There’s still plenty of unknowns surrounding the new MLS third division league that was finally officially announced on Monday but some details have emerged this week about how the rosters will be handled.
Sources have indicated that game day rosters for league games — there are 24 slated for 2022 — will have a requirement of 13 players on paid contracts and that the maximum number of unsigned academy players permitted to be on the field at the same time will be five. There is also talk of a maximum number of players age 23 and over being set at 3.
This will ensure that there is a level of professionalism to the third division league and won’t just be an extension of the amateur MLS Next academy league. It also signals the league’s intention to make it more than just another reserve league they abandon in a couple years.
USL Championship required a minimum of 12 players signed to USL contracts on a roster. It’s not yet clear whether the new MLS third division league will include players on first team contracts in that 13 number.
This will leave the Union more flexibility to get minutes for players on first team contracts while also allowing for a number of players to be signed to second team development contracts, similar to the ones we’ve seen for players like Jack McGlynn, Nathan Harriel, Cole Turner and others who were first signed to USL contracts before being added to the first team roster the following year. Cory Burke and Olivier Mbaizo are both success stories from players who were brought in from the international market initially on second team developmental contracts/loans.
Here’s a positional look at some options head coach Marlon LeBlanc might be looking at to augment future signings when the inaugural season of the new league kicks off in March.
Barring a trade or sale of Matt Freese, the Union will have Andre Blake, Freese and Joe Bendik back in 2022. That leaves an opportunity for Andrew Rick, the next rising star keeper in the academy to get pro minutes under his belt. Other keepers include Damian Alguera, a recent addition to the Union 2 group and U15 keeper Gavin Atkinson. Owen Moore and Ian Turnbull have been playing for the Union Development Squad this season and are both committed to college teams for the fall.
Homegrown Brandan Craig will likely be wearing the armband and leading the defense for Union 2 in the new league and homegrown left back Anton Sorenson will be a candidate for minutes in the new league. Offseason moves from the first team will determine how much Nathan Harriel would be available to play at this level. Some other current academy players who could make the jump into the Union 2 back line include CB/RB Francis Westfield, RB Noe Uwimana, LB Lucas Martelli and center backs Gavin Wetzel and Daniel Krueger. Cole Turner could also see some time at center back.
One question mark is Gino Portello, a 20-year-old Italian center back who has been on the payroll but who was never announced as a signing and has been mostly spotted training to the side when he’s been with Union 2 and the first team in training this season. He’s not currently listed on the Union 2 roster but was on the Union’s salary list released by the MLSPA.
With Cole Turner getting his option exercised by the first team you’d expect to see him getting more time with Union 2. A quartet of players committed to college programs for the fall should also get chances in Jackson Gilman, Jack Jasinski, Anthony Ramirez and Ian Abbey. Diego Lopez, CJ Olney, Luke Zielinski, Marcello Mazzola, Logan Oliver and Alex Perez are all academy options.

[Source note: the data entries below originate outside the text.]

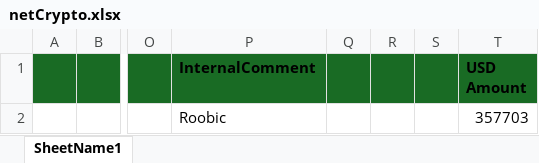
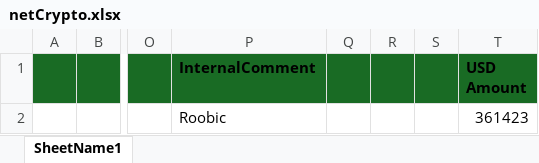
Before and after one commit to heroesrace/attraction, an Excel workbook: netCrypto.xlsx, sheet SheetName1, drawn as a sheet; only a part is shown, gaps mark what is left out; values as stored, in another font and other column widths than the file's, no borders; the diff names each change by its address in the sheet, - before the commit and + after, or states it on an @@ line.

Commit message:
Add files via upload

```diff
--- a/netCrypto.xlsx (sheet SheetName1)
+++ b/netCrypto.xlsx (sheet SheetName1)
-T2 (USD Amount): 357703
+T2 (USD Amount): 361423
```
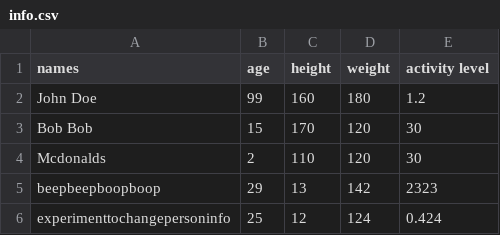
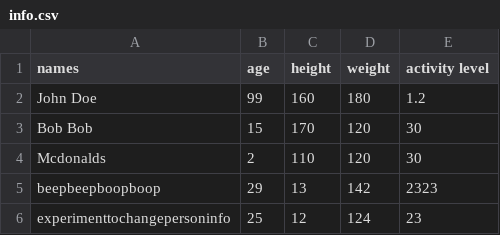
Before and after one commit to sadjake/BottyBuilder-New-, a CSV file: info.csv, drawn as a sheet.

Commit message:
Update info.csv

```diff
--- a/info.csv
+++ b/info.csv
@@ -5,2 +5,2 @@ Mcdonalds, 2, 110, 120, 30
 beepbeepboopboop, 29, 13, 142, 2323
-experimenttochangepersoninfo, 25, 12, 124, 0.424
+experimenttochangepersoninfo, 25, 12, 124, 23
```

Shanyder Borgelin was the lone previously signed Union 2 player who stayed with the club during their run of friendlies this year. Selmir Miscic was loaned to North Carolina FC for the final year of his contract and everyone else from the 2020 USL Championship team who didn’t earn first team deals was released. It’s hard to say whether Borgelin will be back or not since he’s been signed since the 2019 season. Bajung Darboe, who is a prime candidate for signing a professional deal for 2022, Nelson Pierre, Marcos Zambrano and Gael Medrano give the Union a solid front line that could be augmented by a signing or two from outside the organization via the MLS U-22 initiative or through a second team contract.
One consistent feature of the Union’s second teams over the years is that they’ve brought a ton of players in to trial and signed a number of guys they wanted to get a longer and closer look at. That likely won’t change with the new league but the ability to use first team players to meet the 13 requirement will add a level of flexibility they didn’t have in USL. They could sign/loan in 5-6 players from the international or domestic market to second team contracts, sign 3-4 additional players from the academy to first team contracts for 2022 and be in pretty good shape for fielding an 18 each week.
What the competition level will look like from week to week remains to be seen. While the Union have done an admirable job of utilizing their second team to bridge the development gap between the academy teams and the first team, a lot of other teams in MLS still have plenty of catching up to do. It will be interesting to see how rosters across the league are constructed and where the Union might be able to continue to find advantages through their recruiting and scouting efforts and their play on the field. As in the USL Championship the goal won’t be to get results or win trophies (eight of the 21 teams will play for a cup in September) but to use the new league as a launching pad for the next wave of homegrown players.